Alasdair Gray, the infamous Scottish writer, is perhaps best known for his epic first novel Lanark, which was described as 'one of the landmarks of 20th-century fiction' by the Guardian. It is therefore surprising perhaps that this event is in a sense not at all about Gray’s own work. A while back, Alasdair Gray decided that he was going to make his own translation of Dante’s Divine Comedy; a task made rather difficult by the fact that Gray neither speaks nor reads Italian - the language in which the epic fable was originally written.
Alasdair Gray is joined by the BBC’s Head of the Arts, Jonty Claypole, to talk about this remarkably ambitious goal of his. With a gin and tonic in one hand and extracts from his project in the other, Gray reads to us from his translation of Hell - the first of the three cantos that make up the Divine Comedy. In his version - as is suitable for any work that Gray has laid his hands on - the monsters and creatures of Hell have all got Glaswegian accents, making this 14th-century fable strangely familiar to the people of Scotland.
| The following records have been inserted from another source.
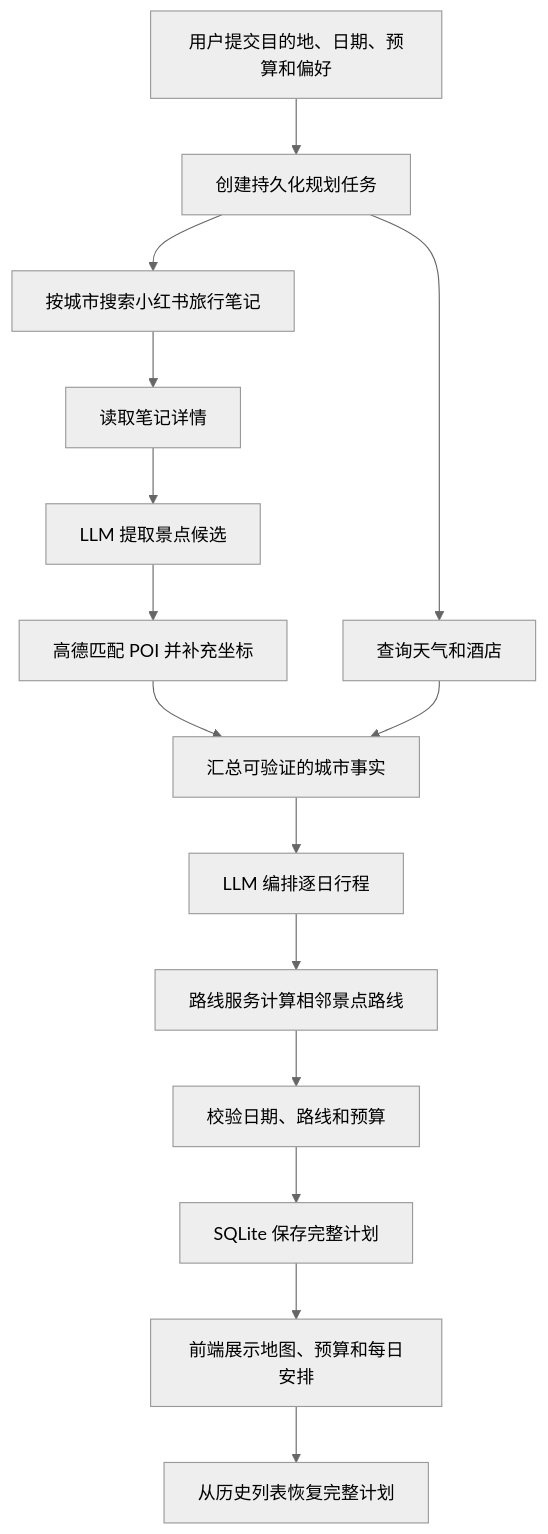
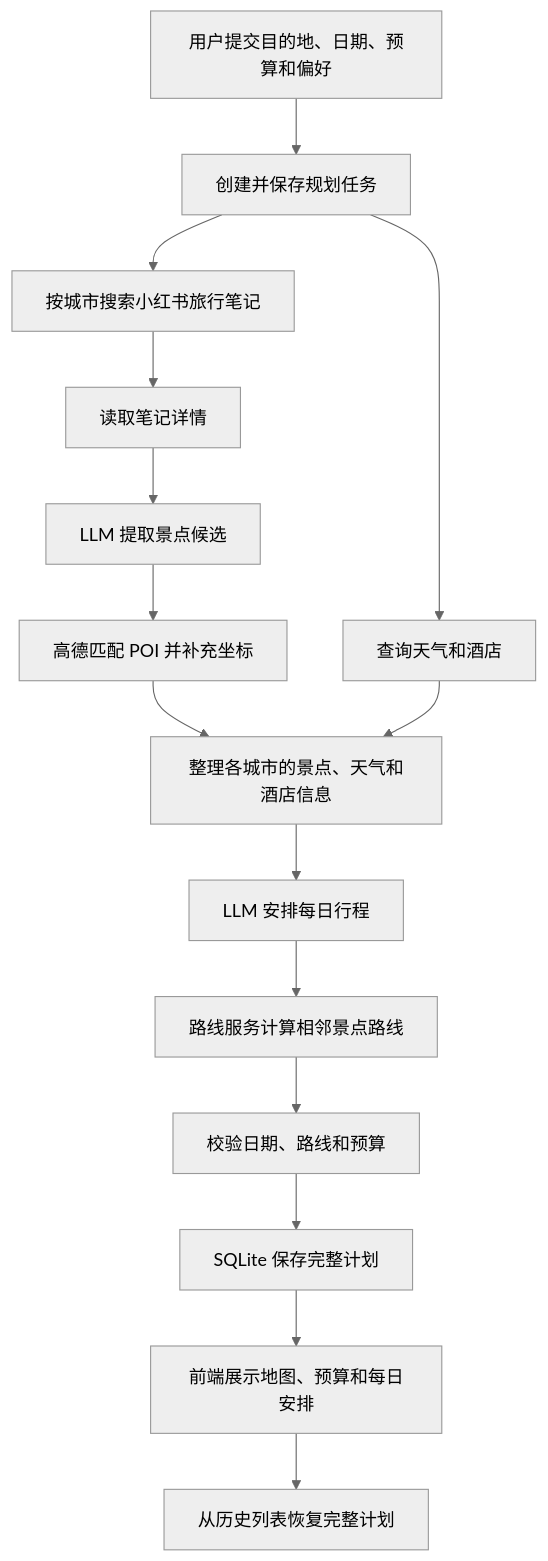
The first of 2 diagrams in README.md (dolt-y/TravelMind-AI), drawn with Mermaid (neutral theme) before and after one commit. The commit also changed other lines of this file and 4 other files, not shown here.

````diff
--- a/README.md
+++ b/README.md
@@ -245,17 +246,17 @@
 ```mermaid
 flowchart TD
-    A["用户提交目的地、日期、预算和偏好"] --> B["创建持久化规划任务"]
+    A["用户提交目的地、日期、预算和偏好"] --> B["创建并保存规划任务"]
     B --> C["按城市搜索小红书旅行笔记"]
     C --> D["读取笔记详情"]
     D --> E["LLM 提取景点候选"]
     E --> F["高德匹配 POI 并补充坐标"]
     B --> G["查询天气和酒店"]
-    F --> H["汇总可验证的城市事实"]
+    F --> H["整理各城市的景点、天气和酒店信息"]
     G --> H
-    H --> I["LLM 编排逐日行程"]
+    H --> I["LLM 安排每日行程"]
     I --> J["路线服务计算相邻景点路线"]
     J --> K["校验日期、路线和预算"]
     K --> L["SQLite 保存完整计划"]
     L --> M["前端展示地图、预算和每日安排"]
     M --> N["从历史列表恢复完整计划"]
 ```
````
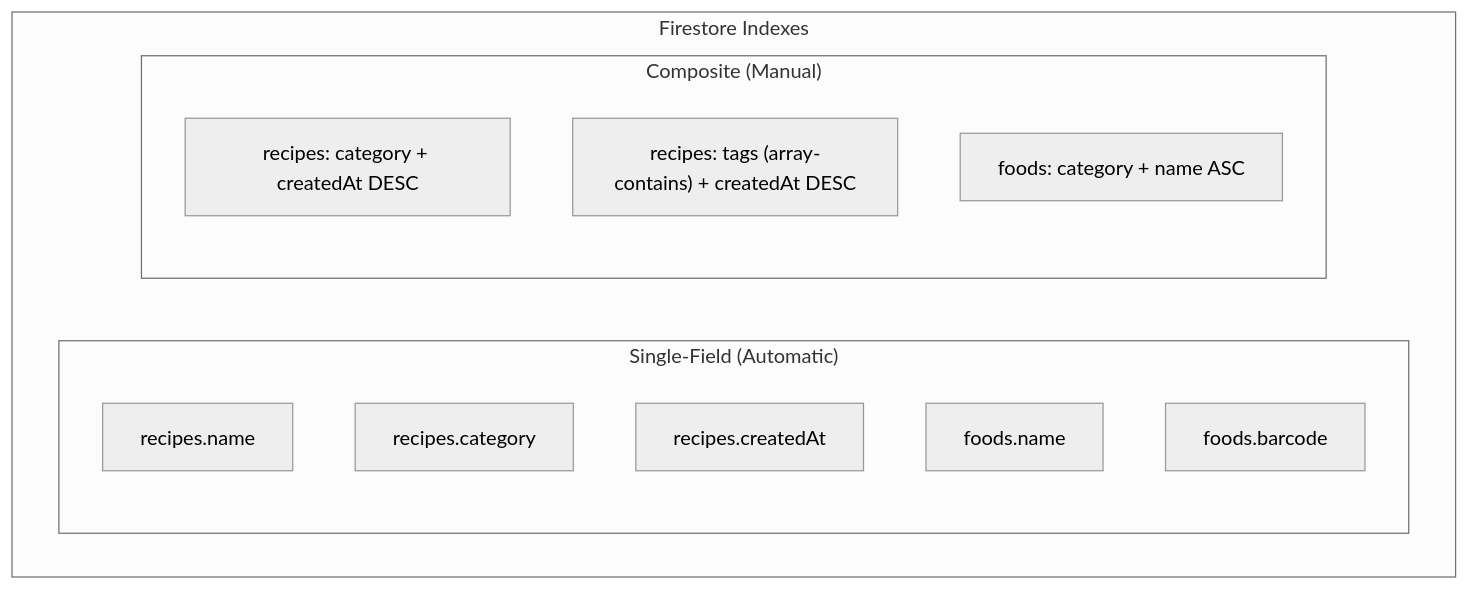
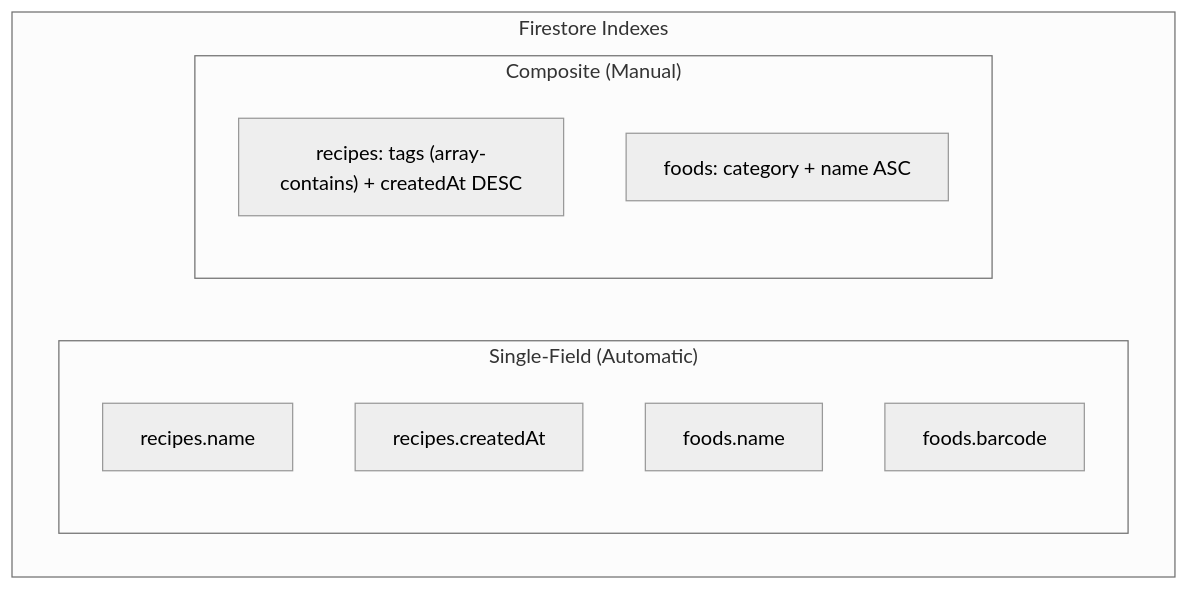
One commit to TimothyYao/meal-planning changed the fifth of 26 diagrams in doc/recipes-design.md. Above: the diagram before and after it, drawn with Mermaid (neutral theme). The commit also changed other lines of this file, not shown here.

````diff
--- a/doc/recipes-design.md
+++ b/doc/recipes-design.md
@@ -196,18 +192,16 @@
 ```mermaid
 flowchart TB
     subgraph Indexes["Firestore Indexes"]
         subgraph Single["Single-Field (Automatic)"]
             I1["recipes.name"]
-            I2["recipes.category"]
-            I3["recipes.createdAt"]
-            I4["foods.name"]
-            I5["foods.barcode"]
+            I2["recipes.createdAt"]
+            I3["foods.name"]
+            I4["foods.barcode"]
         end
         
         subgraph Composite["Composite (Manual)"]
-            C1["recipes: category + createdAt DESC"]
-            C2["recipes: tags (array-contains) + createdAt DESC"]
-            C3["foods: category + name ASC"]
+            C1["recipes: tags (array-contains) + createdAt DESC"]
+            C2["foods: category + name ASC"]
         end
     end
 ```
````
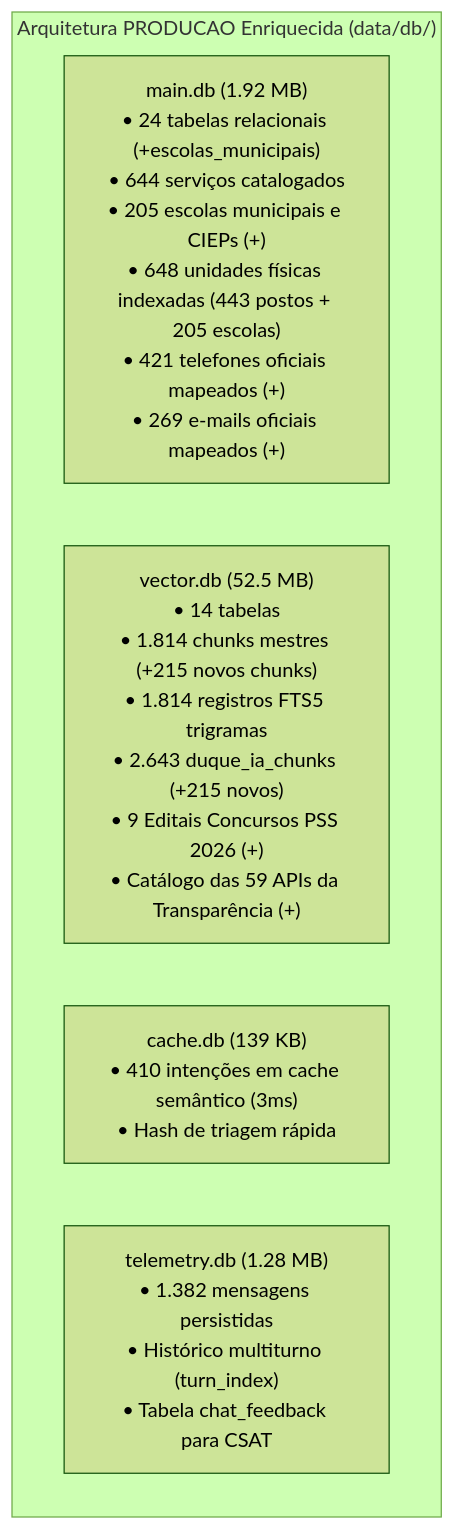
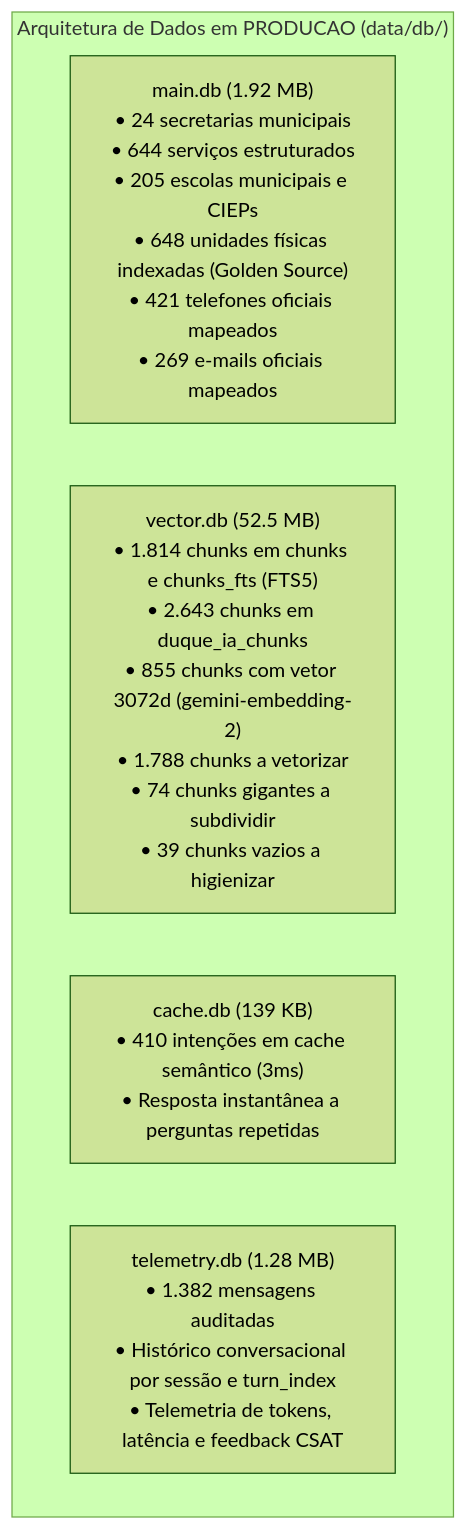
Before and after one commit to ouvidoriag/duqueia: the diagram in docs/PLANO_MESTRE_AUDITORIA_E_CONSOLIDACAO_DADOS.md, drawn with Mermaid (forest theme). The commit also changed other lines of this file and 7 other files, not shown here.

````diff
--- a/docs/PLANO_MESTRE_AUDITORIA_E_CONSOLIDACAO_DADOS.md
+++ b/docs/PLANO_MESTRE_AUDITORIA_E_CONSOLIDACAO_DADOS.md
@@ -92,9 +112,9 @@
 ```mermaid
 flowchart TD
-    subgraph ArquiteturaProducaoPosConsolidacao["Arquitetura PRODUCAO Enriquecida (data/db/)"]
-        M["main.db (1.92 MB)<br>• 24 tabelas relacionais (+escolas_municipais)<br>• 644 serviços catalogados<br>• 205 escolas municipais e CIEPs (+)<br>• 648 unidades físicas indexadas (443 postos + 205 escolas)<br>• 421 telefones oficiais mapeados (+)<br>• 269 e-mails oficiais mapeados (+)"]
-        V["vector.db (52.5 MB)<br>• 14 tabelas<br>• 1.814 chunks mestres (+215 novos chunks)<br>• 1.814 registros FTS5 trigramas<br>• 2.643 duque_ia_chunks (+215 novos)<br>• 9 Editais Concursos PSS 2026 (+)<br>• Catálogo das 59 APIs da Transparência (+)"]
-        C["cache.db (139 KB)<br>• 410 intenções em cache semântico (3ms)<br>• Hash de triagem rápida"]
-        T["telemetry.db (1.28 MB)<br>• 1.382 mensagens persistidas<br>• Histórico multiturno (turn_index)<br>• Tabela chat_feedback para CSAT"]
+    subgraph ProducaoBases["Arquitetura de Dados em PRODUCAO (data/db/)"]
+        M["main.db (1.92 MB)<br>• 24 secretarias municipais<br>• 644 serviços estruturados<br>• 205 escolas municipais e CIEPs<br>• 648 unidades físicas indexadas (Golden Source)<br>• 421 telefones oficiais mapeados<br>• 269 e-mails oficiais mapeados"]
+        V["vector.db (52.5 MB)<br>• 1.814 chunks em chunks e chunks_fts (FTS5)<br>• 2.643 chunks em duque_ia_chunks<br>• 855 chunks com vetor 3072d (gemini-embedding-2)<br>• 1.788 chunks a vetorizar<br>• 74 chunks gigantes a subdividir<br>• 39 chunks vazios a higienizar"]
+        C["cache.db (139 KB)<br>• 410 intenções em cache semântico (3ms)<br>• Resposta instantânea a perguntas repetidas"]
+        T["telemetry.db (1.28 MB)<br>• 1.382 mensagens auditadas<br>• Histórico conversacional por sessão e turn_index<br>• Telemetria de tokens, latência e feedback CSAT"]
     end
 ```
````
Anyone who has seen Alasdair Gray in person knows that he is somewhat of an eccentric and being in the same room as him cannot be described as anything short of a pure pleasure. His readings are passionate and moving, leaving the audience baffled as the vivid images of Dante are transformed by the distinctive writing style of Gray.
Although Gray has a tendency to become a bit side-tracked when answering a question - in one way or another touching upon topics ranging from the Greeks and public libraries, to the Second World War and Pearl Harbor - one cannot help but be fascinated by the range of this man’s knowledge and, perhaps more importantly, his imagination. Jonty Claypole skillfully manages to guide his conversation back on track whenever things veer a little too far into leftfield and the two of them together manage to produce a satisfyingly full discussion within the single hour that they have at their disposal.
Gray’s translation of Dante’s Divine Comedy is currently being published in parts on his blog, making this ambitious project available for everyone to enjoy. The people attending the event at Hendrick’s Carnival of Knowledge got a wonderful first-hand preview and, complimentary cocktail in hand, enjoyed such a precious insight into a fascinating author.